- _Data provided_:
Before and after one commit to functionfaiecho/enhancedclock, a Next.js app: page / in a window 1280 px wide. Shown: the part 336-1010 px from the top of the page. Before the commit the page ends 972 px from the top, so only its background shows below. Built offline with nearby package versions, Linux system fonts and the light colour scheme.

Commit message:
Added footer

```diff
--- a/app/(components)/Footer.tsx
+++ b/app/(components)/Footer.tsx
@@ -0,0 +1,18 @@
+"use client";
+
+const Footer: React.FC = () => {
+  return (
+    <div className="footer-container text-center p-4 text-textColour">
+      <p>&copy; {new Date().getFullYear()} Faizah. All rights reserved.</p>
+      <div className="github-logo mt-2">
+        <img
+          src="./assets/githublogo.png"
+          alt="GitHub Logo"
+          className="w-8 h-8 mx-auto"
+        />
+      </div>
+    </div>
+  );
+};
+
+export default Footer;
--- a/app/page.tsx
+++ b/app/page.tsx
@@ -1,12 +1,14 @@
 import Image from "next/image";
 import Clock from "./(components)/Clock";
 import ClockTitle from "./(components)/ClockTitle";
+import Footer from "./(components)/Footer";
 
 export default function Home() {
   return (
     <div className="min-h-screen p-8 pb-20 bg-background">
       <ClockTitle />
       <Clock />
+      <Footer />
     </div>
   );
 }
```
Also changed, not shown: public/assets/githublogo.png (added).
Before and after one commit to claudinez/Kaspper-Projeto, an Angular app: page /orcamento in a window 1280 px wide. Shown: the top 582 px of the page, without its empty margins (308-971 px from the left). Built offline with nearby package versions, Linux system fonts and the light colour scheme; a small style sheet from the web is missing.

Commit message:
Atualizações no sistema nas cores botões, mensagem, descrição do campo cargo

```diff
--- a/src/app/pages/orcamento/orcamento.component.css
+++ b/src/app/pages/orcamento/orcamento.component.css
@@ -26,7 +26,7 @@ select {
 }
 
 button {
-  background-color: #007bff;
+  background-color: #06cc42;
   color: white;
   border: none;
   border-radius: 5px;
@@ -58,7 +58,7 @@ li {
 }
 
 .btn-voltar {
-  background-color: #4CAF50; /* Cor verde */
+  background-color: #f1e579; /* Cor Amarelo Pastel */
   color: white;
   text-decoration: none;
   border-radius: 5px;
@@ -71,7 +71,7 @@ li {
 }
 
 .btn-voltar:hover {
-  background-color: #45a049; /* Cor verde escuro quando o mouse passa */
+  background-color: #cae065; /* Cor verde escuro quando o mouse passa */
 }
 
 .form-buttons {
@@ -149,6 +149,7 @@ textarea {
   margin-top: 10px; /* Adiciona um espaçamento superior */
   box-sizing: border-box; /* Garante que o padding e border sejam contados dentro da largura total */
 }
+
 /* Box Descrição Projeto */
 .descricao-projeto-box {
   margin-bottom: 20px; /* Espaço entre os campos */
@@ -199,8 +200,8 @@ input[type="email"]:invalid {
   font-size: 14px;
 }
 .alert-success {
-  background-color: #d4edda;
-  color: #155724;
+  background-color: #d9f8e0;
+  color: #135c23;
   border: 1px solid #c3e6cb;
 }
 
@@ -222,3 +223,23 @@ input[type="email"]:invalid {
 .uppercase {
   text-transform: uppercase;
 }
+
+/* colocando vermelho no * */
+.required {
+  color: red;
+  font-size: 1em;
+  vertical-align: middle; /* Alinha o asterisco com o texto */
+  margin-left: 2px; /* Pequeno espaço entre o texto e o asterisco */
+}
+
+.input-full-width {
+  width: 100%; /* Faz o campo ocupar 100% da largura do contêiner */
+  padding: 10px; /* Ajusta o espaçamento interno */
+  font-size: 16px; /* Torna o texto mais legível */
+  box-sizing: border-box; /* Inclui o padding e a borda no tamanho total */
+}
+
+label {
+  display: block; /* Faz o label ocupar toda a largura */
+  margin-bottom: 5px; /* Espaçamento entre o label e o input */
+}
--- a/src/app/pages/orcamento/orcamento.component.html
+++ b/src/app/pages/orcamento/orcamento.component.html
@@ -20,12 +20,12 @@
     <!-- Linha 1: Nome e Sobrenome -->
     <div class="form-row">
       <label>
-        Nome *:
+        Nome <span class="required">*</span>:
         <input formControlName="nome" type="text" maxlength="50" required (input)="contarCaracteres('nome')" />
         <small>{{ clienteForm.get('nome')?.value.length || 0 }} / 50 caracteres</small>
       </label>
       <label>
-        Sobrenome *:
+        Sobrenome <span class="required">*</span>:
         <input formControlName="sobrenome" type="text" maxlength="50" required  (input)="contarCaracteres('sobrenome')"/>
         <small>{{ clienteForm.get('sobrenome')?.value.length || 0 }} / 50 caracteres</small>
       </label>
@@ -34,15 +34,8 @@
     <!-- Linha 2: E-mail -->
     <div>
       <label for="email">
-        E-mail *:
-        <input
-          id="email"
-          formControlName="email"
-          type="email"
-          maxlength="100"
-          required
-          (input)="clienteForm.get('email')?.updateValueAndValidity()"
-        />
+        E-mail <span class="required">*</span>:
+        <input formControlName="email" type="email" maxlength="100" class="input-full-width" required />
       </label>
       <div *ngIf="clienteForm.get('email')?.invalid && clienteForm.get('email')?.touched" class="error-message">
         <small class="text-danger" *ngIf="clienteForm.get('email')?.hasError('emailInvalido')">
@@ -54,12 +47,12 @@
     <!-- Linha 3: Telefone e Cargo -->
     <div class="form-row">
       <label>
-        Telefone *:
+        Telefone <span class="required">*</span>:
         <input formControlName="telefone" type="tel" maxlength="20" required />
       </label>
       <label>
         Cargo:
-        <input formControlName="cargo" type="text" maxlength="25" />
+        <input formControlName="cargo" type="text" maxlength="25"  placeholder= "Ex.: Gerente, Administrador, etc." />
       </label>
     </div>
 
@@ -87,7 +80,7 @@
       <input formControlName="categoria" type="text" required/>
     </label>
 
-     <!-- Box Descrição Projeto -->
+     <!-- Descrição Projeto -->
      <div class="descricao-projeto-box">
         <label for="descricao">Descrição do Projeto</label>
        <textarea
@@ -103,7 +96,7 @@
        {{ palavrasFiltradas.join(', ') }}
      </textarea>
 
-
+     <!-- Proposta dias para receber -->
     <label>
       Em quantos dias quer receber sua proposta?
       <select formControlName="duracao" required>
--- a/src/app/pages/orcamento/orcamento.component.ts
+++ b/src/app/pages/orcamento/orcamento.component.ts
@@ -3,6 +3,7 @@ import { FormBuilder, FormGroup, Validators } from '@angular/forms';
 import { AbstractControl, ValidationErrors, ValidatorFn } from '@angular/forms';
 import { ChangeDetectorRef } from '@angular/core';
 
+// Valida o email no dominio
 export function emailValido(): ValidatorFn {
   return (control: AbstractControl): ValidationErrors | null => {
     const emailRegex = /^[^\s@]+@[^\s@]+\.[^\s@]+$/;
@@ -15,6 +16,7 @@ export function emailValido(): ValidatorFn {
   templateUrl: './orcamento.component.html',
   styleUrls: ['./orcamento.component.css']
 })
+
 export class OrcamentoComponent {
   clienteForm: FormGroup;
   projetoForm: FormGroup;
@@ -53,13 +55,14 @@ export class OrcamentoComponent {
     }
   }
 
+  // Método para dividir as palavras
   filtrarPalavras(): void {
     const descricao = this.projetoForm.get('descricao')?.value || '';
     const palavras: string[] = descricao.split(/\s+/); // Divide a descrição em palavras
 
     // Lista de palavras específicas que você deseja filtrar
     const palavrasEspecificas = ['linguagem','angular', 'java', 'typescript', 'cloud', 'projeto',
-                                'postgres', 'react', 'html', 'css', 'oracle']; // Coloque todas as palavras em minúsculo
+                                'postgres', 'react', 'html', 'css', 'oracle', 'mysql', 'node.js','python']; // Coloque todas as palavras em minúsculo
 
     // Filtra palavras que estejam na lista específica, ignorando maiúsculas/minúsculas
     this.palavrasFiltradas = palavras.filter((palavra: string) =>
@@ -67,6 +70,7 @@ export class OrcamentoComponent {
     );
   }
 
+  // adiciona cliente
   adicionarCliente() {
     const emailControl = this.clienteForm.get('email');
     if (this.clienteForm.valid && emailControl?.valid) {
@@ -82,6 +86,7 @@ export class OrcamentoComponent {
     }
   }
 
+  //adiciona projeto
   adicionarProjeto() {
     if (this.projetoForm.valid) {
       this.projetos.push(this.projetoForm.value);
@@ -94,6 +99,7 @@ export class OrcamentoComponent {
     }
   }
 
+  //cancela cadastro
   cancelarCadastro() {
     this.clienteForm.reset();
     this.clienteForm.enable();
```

- _Prompt_: Report the number of lines in the material above that include the string "maxlength". Nothing else belongs in the answer.

- _Response for this exercise_: 7